Minority-owned businesses move offshore wind in Maryland

Minority-owned businesses move offshore wind in Maryland

Source: Offshore Magazine

Maryland is meeting ESG and DEI goals while serving as a core hub of manufacturing and logistical activity for the wind sector.

Editor’s note: This story first appeared in the 2023 Offshore Wind Special Report, which published within the September/October 2023 issue of Offshore magazine. 

By Heather Gramm, Maryland Department of Commerce

Offshore wind is Maryland’s largest renewable energy resource, and it is proving to be a crucial time for the state in terms of clean energy and decarbonization goals. Under the Promoting Offshore Wind Energy Resources (POWER) Act, Maryland Gov. Wes Moore is significantly increasing the state’s offshore wind output and prioritizing wind energy partnerships to achieve100% clean energy by 2035 while quadrupling offshore wind energy from about 2 GW to 8.5 GW, enough to power nearly three million homes.

WithØrsted andUS Wind, Maryland is home to two of the nation’s leading offshore wind developers, making it a core hub of manufacturing and logistical activity for the industry as a whole. But what really sets Maryland apart are its minority-owned businesses that have become key players in the offshore wind supply chain thanks to legislation passed a decade ago.

Business infrastructure revolves around MBEs

With the Maryland Offshore Wind Energy Act of 2013, Maryland was one of the first states to pioneer an offshore wind strategy and became known for leading North America in the industry. Stemming from the act, the Maryland Public Service Commission ruled that significant business would be awarded to minority-, women-, small- and veteran-owned firms, and ensured companies involved would be required to use local port facilities for construction, operations and maintenance activities.This ensured that Maryland would use much of its own offshore resources, creating a self-sustaining business infrastructure, while also placing minority business enterprises (MBEs) at the forefront of its offshore movement.
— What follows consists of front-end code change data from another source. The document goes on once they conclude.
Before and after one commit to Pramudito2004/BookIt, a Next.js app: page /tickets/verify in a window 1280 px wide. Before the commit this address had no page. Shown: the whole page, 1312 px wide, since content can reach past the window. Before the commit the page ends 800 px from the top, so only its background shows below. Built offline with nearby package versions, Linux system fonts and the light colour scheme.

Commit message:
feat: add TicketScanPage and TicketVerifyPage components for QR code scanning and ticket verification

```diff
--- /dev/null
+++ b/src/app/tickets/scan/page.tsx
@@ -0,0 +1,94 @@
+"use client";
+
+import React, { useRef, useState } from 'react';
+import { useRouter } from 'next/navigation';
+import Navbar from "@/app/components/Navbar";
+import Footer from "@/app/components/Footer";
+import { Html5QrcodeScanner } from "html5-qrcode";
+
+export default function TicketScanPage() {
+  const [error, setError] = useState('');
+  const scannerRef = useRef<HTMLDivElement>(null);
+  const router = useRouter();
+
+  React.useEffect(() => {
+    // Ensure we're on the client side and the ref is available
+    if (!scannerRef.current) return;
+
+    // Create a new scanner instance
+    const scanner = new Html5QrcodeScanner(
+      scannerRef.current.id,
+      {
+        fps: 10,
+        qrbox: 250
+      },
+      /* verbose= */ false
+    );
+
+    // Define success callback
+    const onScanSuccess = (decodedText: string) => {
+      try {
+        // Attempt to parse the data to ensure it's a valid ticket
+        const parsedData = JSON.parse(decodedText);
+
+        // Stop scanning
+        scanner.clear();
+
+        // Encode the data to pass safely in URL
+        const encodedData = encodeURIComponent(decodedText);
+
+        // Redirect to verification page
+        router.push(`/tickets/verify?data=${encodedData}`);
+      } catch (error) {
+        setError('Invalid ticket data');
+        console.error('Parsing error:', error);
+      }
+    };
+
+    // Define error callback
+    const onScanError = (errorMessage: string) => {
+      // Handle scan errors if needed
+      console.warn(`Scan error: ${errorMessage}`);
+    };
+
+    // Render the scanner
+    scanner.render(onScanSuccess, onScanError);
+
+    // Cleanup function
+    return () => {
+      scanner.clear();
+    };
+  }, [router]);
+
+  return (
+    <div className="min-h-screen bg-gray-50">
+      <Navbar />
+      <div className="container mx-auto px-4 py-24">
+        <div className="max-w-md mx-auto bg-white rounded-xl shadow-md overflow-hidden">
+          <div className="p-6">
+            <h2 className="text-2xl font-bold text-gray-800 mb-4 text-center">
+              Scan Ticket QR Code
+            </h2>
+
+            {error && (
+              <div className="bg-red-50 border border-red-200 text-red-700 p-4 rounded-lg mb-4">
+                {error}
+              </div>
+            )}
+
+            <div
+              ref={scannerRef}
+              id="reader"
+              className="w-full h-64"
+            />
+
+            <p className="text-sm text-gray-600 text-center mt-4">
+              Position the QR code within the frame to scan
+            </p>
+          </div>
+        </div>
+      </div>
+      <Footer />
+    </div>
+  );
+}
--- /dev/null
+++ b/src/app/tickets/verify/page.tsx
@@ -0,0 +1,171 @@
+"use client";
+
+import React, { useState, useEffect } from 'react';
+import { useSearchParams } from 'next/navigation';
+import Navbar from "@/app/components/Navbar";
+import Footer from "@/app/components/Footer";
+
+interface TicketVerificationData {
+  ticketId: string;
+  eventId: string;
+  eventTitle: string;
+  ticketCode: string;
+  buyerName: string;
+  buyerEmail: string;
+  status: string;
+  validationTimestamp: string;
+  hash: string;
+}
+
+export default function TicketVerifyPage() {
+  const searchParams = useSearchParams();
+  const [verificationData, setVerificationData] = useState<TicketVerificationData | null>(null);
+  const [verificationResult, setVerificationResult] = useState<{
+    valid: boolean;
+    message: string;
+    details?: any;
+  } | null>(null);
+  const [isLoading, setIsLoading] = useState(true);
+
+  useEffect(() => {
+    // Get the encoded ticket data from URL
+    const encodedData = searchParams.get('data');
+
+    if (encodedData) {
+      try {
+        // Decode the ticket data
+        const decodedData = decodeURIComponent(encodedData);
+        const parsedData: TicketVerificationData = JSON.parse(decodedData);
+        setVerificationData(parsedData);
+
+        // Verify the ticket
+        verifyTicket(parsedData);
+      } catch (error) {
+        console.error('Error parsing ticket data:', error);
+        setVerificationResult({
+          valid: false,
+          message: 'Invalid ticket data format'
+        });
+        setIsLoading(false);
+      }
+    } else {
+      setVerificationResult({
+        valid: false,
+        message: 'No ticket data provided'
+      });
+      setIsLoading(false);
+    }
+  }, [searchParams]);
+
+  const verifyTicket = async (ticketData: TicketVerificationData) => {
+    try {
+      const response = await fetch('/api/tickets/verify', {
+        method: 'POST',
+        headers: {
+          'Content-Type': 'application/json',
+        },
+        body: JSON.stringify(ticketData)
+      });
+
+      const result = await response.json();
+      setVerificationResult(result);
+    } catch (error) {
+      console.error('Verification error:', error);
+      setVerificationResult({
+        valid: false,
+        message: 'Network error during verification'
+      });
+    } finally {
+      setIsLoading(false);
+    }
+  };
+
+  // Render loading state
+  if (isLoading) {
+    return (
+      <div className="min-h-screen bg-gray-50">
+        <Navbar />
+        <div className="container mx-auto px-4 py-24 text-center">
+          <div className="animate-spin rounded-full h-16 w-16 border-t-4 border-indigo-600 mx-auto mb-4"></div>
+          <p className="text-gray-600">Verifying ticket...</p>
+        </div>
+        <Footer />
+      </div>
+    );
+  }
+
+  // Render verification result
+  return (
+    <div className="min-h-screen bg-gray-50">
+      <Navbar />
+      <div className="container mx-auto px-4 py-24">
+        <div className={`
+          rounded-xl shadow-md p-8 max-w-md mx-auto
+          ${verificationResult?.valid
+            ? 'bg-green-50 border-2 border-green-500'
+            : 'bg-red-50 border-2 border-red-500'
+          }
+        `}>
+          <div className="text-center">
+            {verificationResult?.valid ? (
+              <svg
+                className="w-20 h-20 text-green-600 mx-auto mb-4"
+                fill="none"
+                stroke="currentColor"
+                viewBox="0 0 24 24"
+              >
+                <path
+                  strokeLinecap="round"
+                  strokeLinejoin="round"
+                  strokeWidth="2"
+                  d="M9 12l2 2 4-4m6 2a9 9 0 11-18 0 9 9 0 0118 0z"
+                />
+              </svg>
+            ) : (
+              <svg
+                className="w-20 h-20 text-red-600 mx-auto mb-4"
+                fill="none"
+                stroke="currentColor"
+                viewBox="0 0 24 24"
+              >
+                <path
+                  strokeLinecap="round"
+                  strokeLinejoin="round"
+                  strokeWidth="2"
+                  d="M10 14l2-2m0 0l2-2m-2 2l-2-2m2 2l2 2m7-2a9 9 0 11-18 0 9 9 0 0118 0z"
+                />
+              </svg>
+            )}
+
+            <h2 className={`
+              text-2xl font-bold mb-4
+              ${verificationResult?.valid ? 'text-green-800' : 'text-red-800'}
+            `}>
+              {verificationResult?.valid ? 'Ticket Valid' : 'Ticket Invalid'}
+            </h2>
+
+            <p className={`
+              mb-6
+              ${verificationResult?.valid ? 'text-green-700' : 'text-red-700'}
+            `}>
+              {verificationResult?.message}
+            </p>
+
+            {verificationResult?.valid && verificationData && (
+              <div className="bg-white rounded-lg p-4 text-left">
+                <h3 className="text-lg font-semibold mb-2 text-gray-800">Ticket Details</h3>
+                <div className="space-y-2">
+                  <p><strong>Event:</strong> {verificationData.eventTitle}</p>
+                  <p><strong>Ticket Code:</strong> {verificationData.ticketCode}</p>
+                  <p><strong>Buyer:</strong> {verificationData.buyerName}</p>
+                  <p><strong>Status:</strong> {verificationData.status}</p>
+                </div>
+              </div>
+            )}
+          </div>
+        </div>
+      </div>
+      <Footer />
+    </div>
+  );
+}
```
With the state’s support, MBEs have brought enthusiasm, expertise and diversity to the industry. Crystal Steel Fabricators Inc., Arcon Training Center and Strum Contracting Co. Inc. were active in Maryland’s offshore wind movement from the beginning, testifying in the state’s capital as the 2013 legislation was passed. These MBEs are now engaged in Maryland’skey offshore wind projects with Ørsted and US Wind, which will produce more than 2,000 MW of total energy—enough to power 600,000 homes and provide more than 15,000 in-state jobs.

MBEs transforming offshore wind scene
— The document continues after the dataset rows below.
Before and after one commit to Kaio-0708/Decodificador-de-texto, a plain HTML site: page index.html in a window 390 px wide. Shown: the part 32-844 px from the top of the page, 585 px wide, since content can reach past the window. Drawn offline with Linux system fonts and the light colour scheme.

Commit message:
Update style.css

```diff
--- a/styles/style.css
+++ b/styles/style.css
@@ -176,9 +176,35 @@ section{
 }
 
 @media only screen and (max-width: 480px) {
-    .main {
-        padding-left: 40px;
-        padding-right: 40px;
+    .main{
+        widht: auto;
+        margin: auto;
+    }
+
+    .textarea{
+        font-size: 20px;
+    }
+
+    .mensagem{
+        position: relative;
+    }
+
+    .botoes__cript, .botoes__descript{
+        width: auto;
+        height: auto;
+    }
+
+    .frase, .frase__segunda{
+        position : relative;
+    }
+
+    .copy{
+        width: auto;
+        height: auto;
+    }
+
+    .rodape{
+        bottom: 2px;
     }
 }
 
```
Crystal Steel Fabricators Inc. is Asian-American owned, and the East Coast’s leading AISC-certified (American Institute of Steel Construction) minority-owned steel fabricator producing Maryland’s offshore wind structures. The MBE has heavily invested in advanced fabrication and paint technology, giving it a first-mover advantage in the industry, and is one of the only domestic suppliers of offshore wind secondary steel components. Given its production commitments to Ørsted and US Wind, and the burgeoning opportunities in offshore wind, Crystal Steel plans to double its capacity, creating more than 200 highly skilled Maryland-based jobs in the next five years.

While Crystal Steel produces the steel and the structures,Strum Contracting Co. Inc.—a black- and woman-owned heavy civil infrastructure contractor—focuses on the installation of these structures, plus the infrastructure upgrades of the ports. Additionally, the company frequently partners with trade schools and other organizations to create a strong local workforce.

Providing workers to both of these MBEs isArcon Training Center, a women-owned business and one of the first facilities in the US offering Global Wind Organisation training courses and refreshers. Arcon is one of the only East Coast sites that offers the safety training needed for a career in the offshore and wind energy industry. It also provides consulting services to help create offshore wind training programs and sources safety training equipment. The MBE has seen that many professionals prefer Maryland because of the strong work-life balance the state offers, and the ability to have long-term career paths within the industry.

All three MBEs work closely with one another, along with Ørsted and US Wind, to create a powerhouse ecosystem in Maryland for its renewable energy projects. These MBEs are written into the fabric of the state’s industry and are recognized as leaders in propelling offshore wind nationwide, making Maryland a model for other states to develop their own infrastructure to support offshore wind goals.

About the author: Heather Gramm is Maryland Department of Commerce’s assistant secretary for the Division of Business and Industry Sector Development.